By breathing through your nose "you actually can perform your big physical tasks – running, cycling, things like that, you can perform them using less oxygen because you're not having to breathe as much to perform them,” says researcher George Dallam. “Which turns this not just into a health thing, but also into a performance thing too.”
Nose breathing helps with daily wellbeing too
I recently read a fascinating book called Breath, by James Nestor. In it Nestor “explores the million-year-long history of how the human species has lost the ability to breathe properly and why we’re suffering from a laundry list of maladies—snoring, sleep apnea, asthma, autoimmune disease, allergies—because of it.”
One thing Nestor did as part of this book was an experiment where he plugged his nose completely for 10 days, forcing himself to breathe only through his mouth. Spoiler alert: the results were disastrous!
Other spoiler alert: everything got better when he began breathing through his nose again.
Among other things, it turns out people who breathe primarily through their noses have:
Nasal breathing calms ya down
Breathing slowly through the nose is associated with the parasympathetic aspect of your nervous system, known as the “rest, digest and reproduce” state. (You probably know that one from yoga class!)
Breathing fast, through the mouth, or too much (hyperventilation) activates the sympathetic nervous system, putting you into a state of “fight, flight or freeze.” (You know that one from if you’ve ever been stressed out.)
That’s because nasal breathing activates the lower part of the lungs, which is associated with the parasympathetic nerves.
Oh hey, we made a video about that!
“You’re dealing with what is called a vagal response,” Dallam says. “You’re actually activating your vagal nerve to do the action of the lung itself when you breathe that way. That’s why a relaxation breath is a deeper breath. If you breathe deeply and activate the diaphragm well, and activate the lower portion of the lung, then you create some immediate relaxation.”
It ain't always easy, but it's worth it
As James Nestor and James Newbury found, breathing by the nose during physical exertion isn't necessarily easy.
The key, whether in a Bikram Yoga class or training for a triathlon, is to only challenge yourself as much as you can while maintaining nasal breathing. This means you may need to back off on intensity at first and be patient with the process.
(Helloooo, psychological benefits!)
When you breathe calmly through your nose, you take charge of your own nervous system
The more you practice, the better you'll get at nasal breathing and the more your health will improve as a result.

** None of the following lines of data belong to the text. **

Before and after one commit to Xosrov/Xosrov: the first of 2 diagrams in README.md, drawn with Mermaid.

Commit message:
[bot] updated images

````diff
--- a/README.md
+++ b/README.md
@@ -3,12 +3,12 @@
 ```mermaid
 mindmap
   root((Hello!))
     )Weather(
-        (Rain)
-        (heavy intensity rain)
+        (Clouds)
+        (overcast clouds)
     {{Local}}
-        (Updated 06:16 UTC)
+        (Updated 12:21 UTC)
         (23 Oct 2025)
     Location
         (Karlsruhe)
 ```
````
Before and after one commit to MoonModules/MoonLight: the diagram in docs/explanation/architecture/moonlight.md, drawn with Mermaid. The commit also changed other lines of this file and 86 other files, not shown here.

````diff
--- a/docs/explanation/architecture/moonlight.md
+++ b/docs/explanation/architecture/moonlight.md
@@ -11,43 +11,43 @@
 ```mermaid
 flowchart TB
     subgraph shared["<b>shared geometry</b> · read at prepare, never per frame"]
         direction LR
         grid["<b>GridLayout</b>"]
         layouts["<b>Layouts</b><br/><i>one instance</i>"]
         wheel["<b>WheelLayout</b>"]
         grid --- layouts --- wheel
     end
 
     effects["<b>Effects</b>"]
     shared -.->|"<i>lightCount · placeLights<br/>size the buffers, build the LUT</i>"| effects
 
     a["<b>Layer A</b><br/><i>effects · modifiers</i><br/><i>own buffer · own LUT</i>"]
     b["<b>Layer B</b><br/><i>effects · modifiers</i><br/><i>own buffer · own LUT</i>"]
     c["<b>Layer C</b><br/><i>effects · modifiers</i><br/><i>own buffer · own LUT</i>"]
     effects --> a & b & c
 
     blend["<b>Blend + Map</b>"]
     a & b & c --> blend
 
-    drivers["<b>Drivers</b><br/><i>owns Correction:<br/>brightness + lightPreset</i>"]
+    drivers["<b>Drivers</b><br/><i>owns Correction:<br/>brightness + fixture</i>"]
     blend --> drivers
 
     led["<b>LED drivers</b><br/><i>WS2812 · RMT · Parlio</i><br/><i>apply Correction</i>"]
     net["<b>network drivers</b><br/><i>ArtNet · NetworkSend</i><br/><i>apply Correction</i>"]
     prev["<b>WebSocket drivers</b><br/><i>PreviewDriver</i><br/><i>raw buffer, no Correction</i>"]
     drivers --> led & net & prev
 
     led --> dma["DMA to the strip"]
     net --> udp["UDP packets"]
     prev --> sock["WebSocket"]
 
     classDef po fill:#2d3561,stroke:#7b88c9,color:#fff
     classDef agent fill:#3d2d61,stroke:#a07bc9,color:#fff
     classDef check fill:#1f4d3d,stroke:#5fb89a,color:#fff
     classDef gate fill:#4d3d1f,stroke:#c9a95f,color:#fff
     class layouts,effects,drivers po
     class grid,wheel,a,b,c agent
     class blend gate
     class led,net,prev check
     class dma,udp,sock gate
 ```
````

Don't take my word for it though! Try it in class today ;)
This week I was interviewed!
Liz asked me about the birth story of Home Hot Yoga, why I love St. Johns, what it's like to be a shut-down business during a global pandemic- and how the heck I expect people to do hot yoga in their bathrooms!
Check it out:
That sale I mentioned?
Studio leader, yoga-doer and life-lover, Kay D.